Thursday evening, after almost a full day of delay and social media speculation about whether it would actually happen, The National Archives released over 2,800 previously classified or redacted records related to the 1963 assassination of President John F. Kennedy.

The documents, consisting of files from the FBI, the CIA, the State and Defense departments as well as other agencies involved in the investigation of Kennedy’s assassination were scheduled to be released 25 years after the passage of the President John F. Kennedy Assassination Records Collection Act of 1992. The law called for the records to be made available based on the approval of the president.

President Donald Trump issued a memo to the heads of the executive departments certifying the declassification Thursday, but allowed for the withholding of some records due to national security concerns.  He also noted that some within the agencies expressed reservations and therefore ordered that federal agencies be given 180 days to re-review whether certain documents were related to national security issues and therefore required continued redaction or withholding.

“Executive departments and agencies have proposed to me that certain information should continue to be redacted because of national security, law enforcement, and foreign affairs concerns,” reads the memo from Trump. “I have no choice — today — but to accept those redactions rather than allow potentially irreversible harm to our nation’s security.
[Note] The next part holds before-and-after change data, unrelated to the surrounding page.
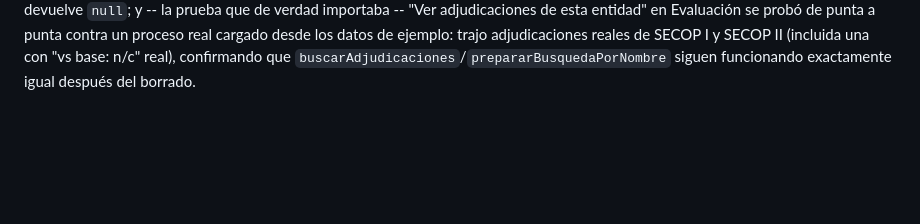
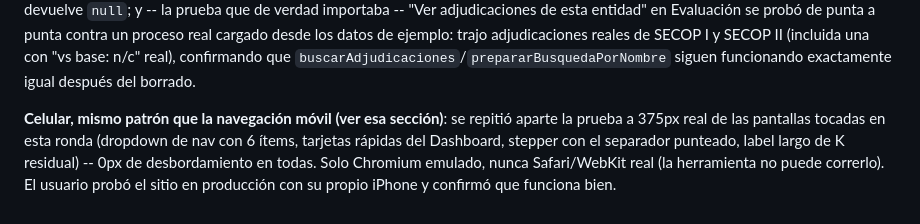
Before and after one commit to nerodante85/Bitacorasecop, a Markdown page: CLAUDE.md, the part around the change. Rendered like a GitHub page; blank space fills up the shorter version.

Commit message:
Documentar: usabilidad y borrado de Competencia confirmados en iPhone real
Cierra el único punto que no se podía verificar en este entorno (solo
Chromium emulado, nunca Safari/WebKit real) -- el usuario probó el sitio
en producción con su propio iPhone y confirmó que el dropdown de nav (6
ítems), las tarjetas del Dashboard, el stepper y el resto de los cambios
de la auditoría de usabilidad + borrado de Competencia funcionan bien.

Co-Authored-By: Claude Sonnet 5 <noreply@anthropic.com>

```diff
--- a/CLAUDE.md
+++ b/CLAUDE.md
@@ -2974,3 +2974,11 @@ real cargado desde los datos de ejemplo: trajo adjudicaciones reales de
 SECOP I y SECOP II (incluida una con "vs base: n/c" real), confirmando
 que `buscarAdjudicaciones`/`prepararBusquedaPorNombre` siguen funcionando
 exactamente igual después del borrado.
+
+**Celular, mismo patrón que la navegación móvil (ver esa sección)**: se
+repitió aparte la prueba a 375px real de las pantallas tocadas en esta
+ronda (dropdown de nav con 6 ítems, tarjetas rápidas del Dashboard,
+stepper con el separador punteado, label largo de K residual) -- 0px de
+desbordamiento en todas. Solo Chromium emulado, nunca Safari/WebKit real
+(la herramienta no puede correrlo). El usuario probó el sitio en
+producción con su propio iPhone y confirmó que funciona bien.
```
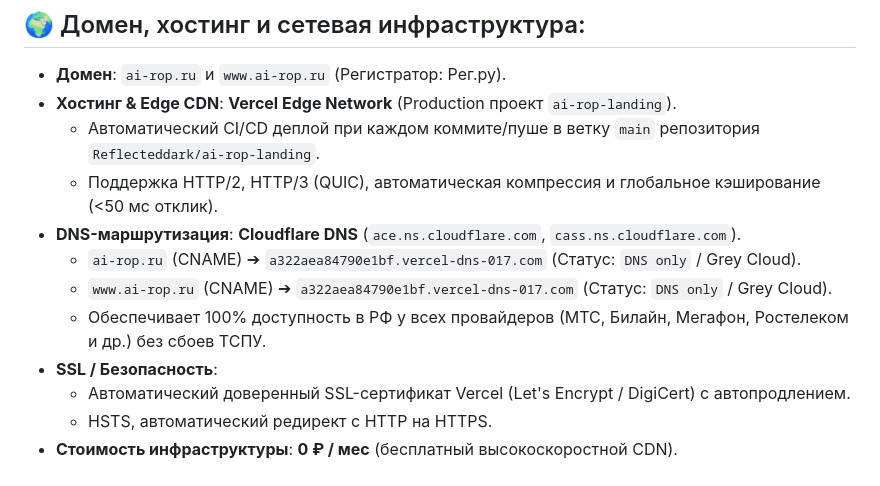
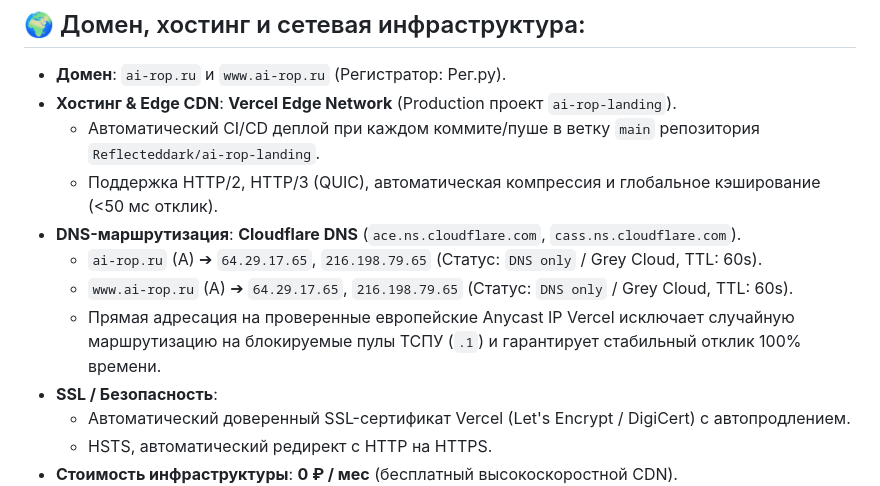
Before and after one commit to Reflecteddark/ai-rop-landing, a Markdown page: README.md, the part around the change. Drawn GitHub-style.

Commit message:
fix(dns): pin clean Vercel Anycast IPs to bypass TSPU pool rotation

```diff
--- a/README.md
+++ b/README.md
@@ -53,9 +53,9 @@ web/
   - Автоматический CI/CD деплой при каждом коммите/пуше в ветку `main` репозитория `Reflecteddark/ai-rop-landing`.
   - Поддержка HTTP/2, HTTP/3 (QUIC), автоматическая компрессия и глобальное кэширование (<50 мс отклик).
 - **DNS-маршрутизация**: **Cloudflare DNS** (`ace.ns.cloudflare.com`, `cass.ns.cloudflare.com`).
-  - `ai-rop.ru` (CNAME) ➔ `a322aea84790e1bf.vercel-dns-017.com` (Статус: `DNS only` / Grey Cloud).
-  - `www.ai-rop.ru` (CNAME) ➔ `a322aea84790e1bf.vercel-dns-017.com` (Статус: `DNS only` / Grey Cloud).
-  - Обеспечивает 100% доступность в РФ у всех провайдеров (МТС, Билайн, Мегафон, Ростелеком и др.) без сбоев ТСПУ.
+  - `ai-rop.ru` (A) ➔ `64.29.17.65`, `216.198.79.65` (Статус: `DNS only` / Grey Cloud, TTL: 60s).
+  - `www.ai-rop.ru` (A) ➔ `64.29.17.65`, `216.198.79.65` (Статус: `DNS only` / Grey Cloud, TTL: 60s).
+  - Прямая адресация на проверенные европейские Anycast IP Vercel исключает случайную маршрутизацию на блокируемые пулы ТСПУ (`.1`) и гарантирует стабильный отклик 100% времени.
 - **SSL / Безопасность**:
   - Автоматический доверенный SSL-сертификат Vercel (Let's Encrypt / DigiCert) с автопродлением.
   - HSTS, автоматический редирект с HTTP на HTTPS.
```
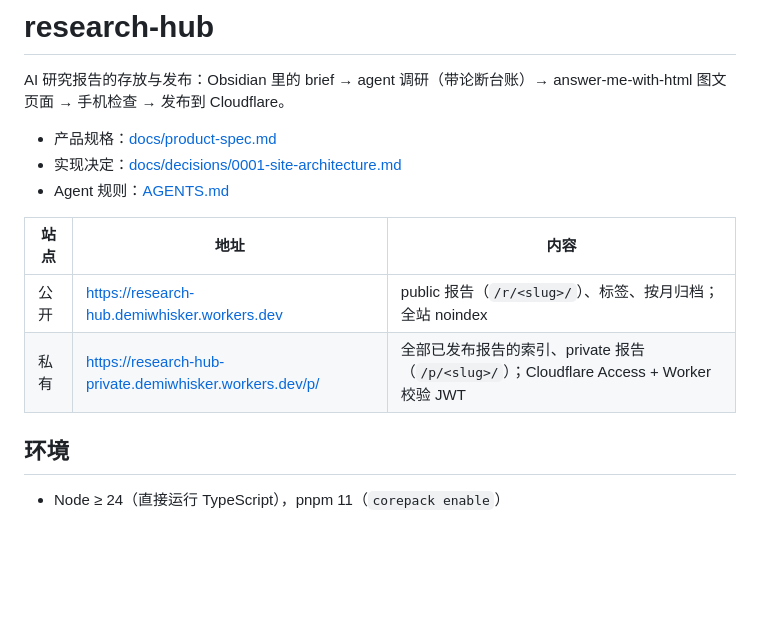
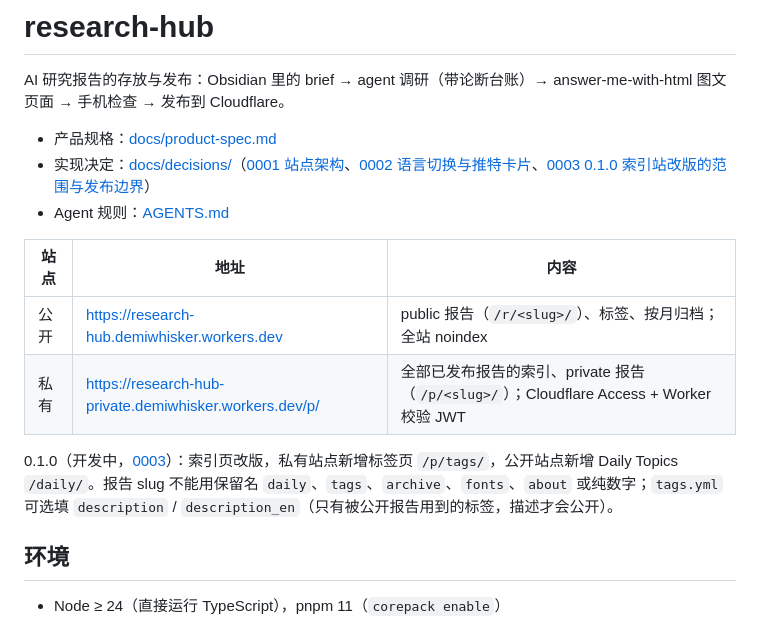
Before and after one commit to Whisker17/research-hub, a Markdown page: README.md, the part around the change. GitHub-like rendering; blank space fills up the shorter version.

```diff
--- a/README.md
+++ b/README.md
@@ -3,13 +3,15 @@
 AI 研究报告的存放与发布：Obsidian 里的 brief → agent 调研（带论断台账）→ answer-me-with-html 图文页面 → 手机检查 → 发布到 Cloudflare。
 
 - 产品规格：[docs/product-spec.md](docs/product-spec.md)
-- 实现决定：[docs/decisions/0001-site-architecture.md](docs/decisions/0001-site-architecture.md)
+- 实现决定：[docs/decisions/](docs/decisions/)（[0001 站点架构](docs/decisions/0001-site-architecture.md)、[0002 语言切换与推特卡片](docs/decisions/0002-lang-toggle-and-tweet-card.md)、[0003 0.1.0 索引站改版的范围与发布边界](docs/decisions/0003-index-redesign-scope-routes-publishing.md)）
 - Agent 规则：[AGENTS.md](AGENTS.md)
 
 | 站点 | 地址 | 内容 |
 | --- | --- | --- |
 | 公开 | https://research-hub.demiwhisker.workers.dev | public 报告（`/r/<slug>/`）、标签、按月归档；全站 noindex |
 | 私有 | https://research-hub-private.demiwhisker.workers.dev/p/ | 全部已发布报告的索引、private 报告（`/p/<slug>/`）；Cloudflare Access + Worker 校验 JWT |
+
+0.1.0（开发中，[0003](docs/decisions/0003-index-redesign-scope-routes-publishing.md)）：索引页改版，私有站点新增标签页 `/p/tags/`，公开站点新增 Daily Topics `/daily/`。报告 slug 不能用保留名 `daily`、`tags`、`archive`、`fonts`、`about` 或纯数字；`tags.yml` 可选填 `description` / `description_en`（只有被公开报告用到的标签，描述才会公开）。
 
 ## 环境
 
```
Also changed, not shown: docs/decisions/0003-index-redesign-scope-routes-publishing.md (added, +107 -0 lines), docs/product-spec.md (+14 -2 lines).
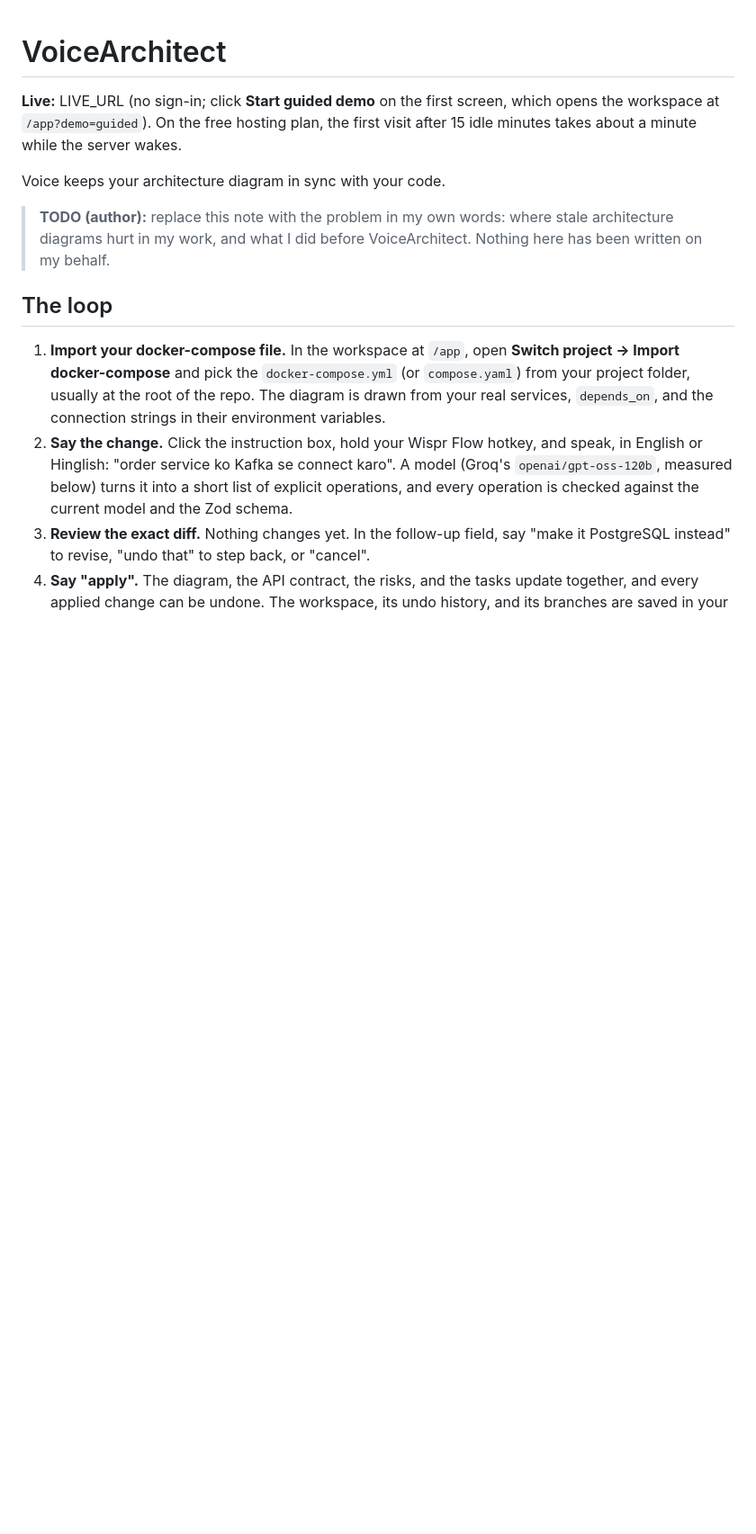
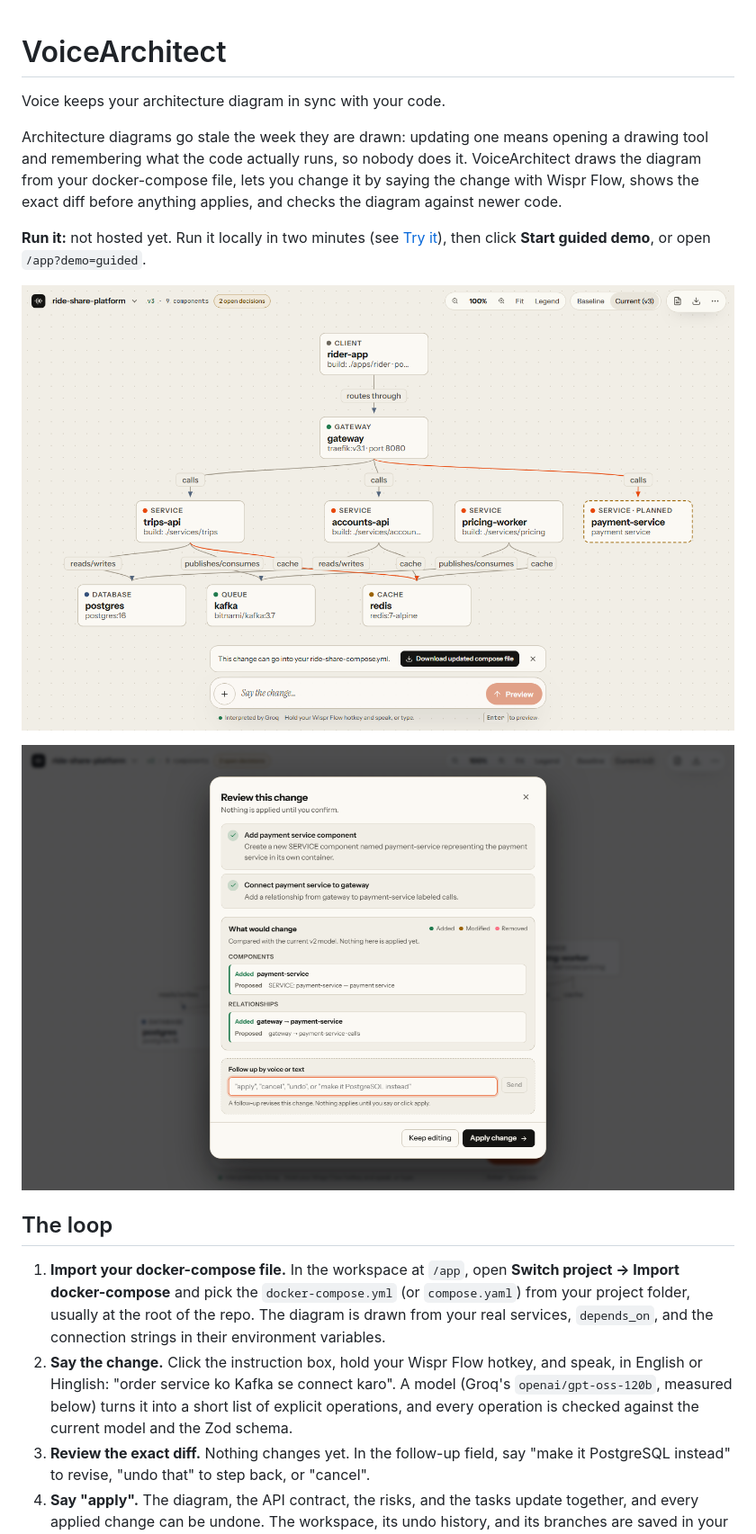
Before and after one commit to Dakshhhhh-ops/no-hands, a Markdown page: README.md, the part around one of its changes. Shown at 90% size. GitHub-like rendering; pictures changed too: docs/images/review.png (added), docs/images/workspace.png (added); blank space fills up the shorter version.

Commit message:
docs: the README opens with the problem and two screenshots, with no placeholders

```diff
--- a/README.md
+++ b/README.md
@@ -1,10 +1,14 @@
 # VoiceArchitect
-
-**Live:** LIVE_URL (no sign-in; click **Start guided demo** on the first screen, which opens the workspace at `/app?demo=guided`). On the free hosting plan, the first visit after 15 idle minutes takes about a minute while the server wakes.
 
 Voice keeps your architecture diagram in sync with your code.
 
-> **TODO (author):** replace this note with the problem in my own words: where stale architecture diagrams hurt in my work, and what I did before VoiceArchitect. Nothing here has been written on my behalf.
+Architecture diagrams go stale the week they are drawn: updating one means opening a drawing tool and remembering what the code actually runs, so nobody does it. VoiceArchitect draws the diagram from your docker-compose file, lets you change it by saying the change with Wispr Flow, shows the exact diff before anything applies, and checks the diagram against newer code.
+
+**Run it:** not hosted yet. Run it locally in two minutes (see [Try it](#try-it)), then click **Start guided demo**, or open `/app?demo=guided`.
+
+![The workspace: a docker-compose stack drawn as a diagram, with a planned payment service added by voice, and the command bar at the bottom](docs/images/workspace.png)
+
+![The review dialog: a Hinglish instruction became two explicit operations, shown as a diff before anything applies](docs/images/review.png)
 
 ## The loop
 
```
Also changed, not shown: other parts of README.md (+2 -2 lines), docs/SUBMISSION.md (+0 -3 lines).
To further address these concerns, I am also ordering agencies to re-review each and every one of those redactions over the next 180 days.”

“At the end of that period, I will order the public disclosure of any information that the agencies cannot demonstrate meets the statutory standard for continued postponement of disclosure under [the act],” it continues.

A total of 2,891 records were released and posted to the National Archives’ website, with more expected to be made public following the continued review.

The vast majority of records related to the assassination, approximately 88 percent, have been available since the late 1990s, with an additional 11 percent of the documents released, with redactions, since that time.  Thursday evenings release included some of the remaining files and some of the redacted portions of previously released documents.  

Since President Trump’s announcement that he would likely allow the release of these documents speculation continued to grow as to what the documents would contain.  Scholars, conspiracy theorists and social media commentators all chimed in, with their opinions ranging from proof that Lee Harvey Oswald acted alone to theories that Lyndon B. Johnson or organized crime members ordered the assassination.

On the October 25th broadcast of Spaced Out Radio, when questioned about what they expected the new documents to reveal, movie producer/director Ian Holt and Mark Shaw, author of “The Reporter Who Knew Too much” had differing opinions.  Holt thought the documents might reveal some information on how the anti-Castro movement in Cuba was funded, while Shaw hopes we gain some insight into the lives of Joseph Kennedy, Jack Ruby and Dorothy Kilgallen.  They both agreed that no information that might embarrass the government would come to light.

Regardless of what the released documents might hold, Ian Holt may have summed up the situation best when he said that the knowledge will not come to light in the next few hours and days, but most likely after months of people scouring these documents looking for that unnoticed and overlooked piece of the puzzle.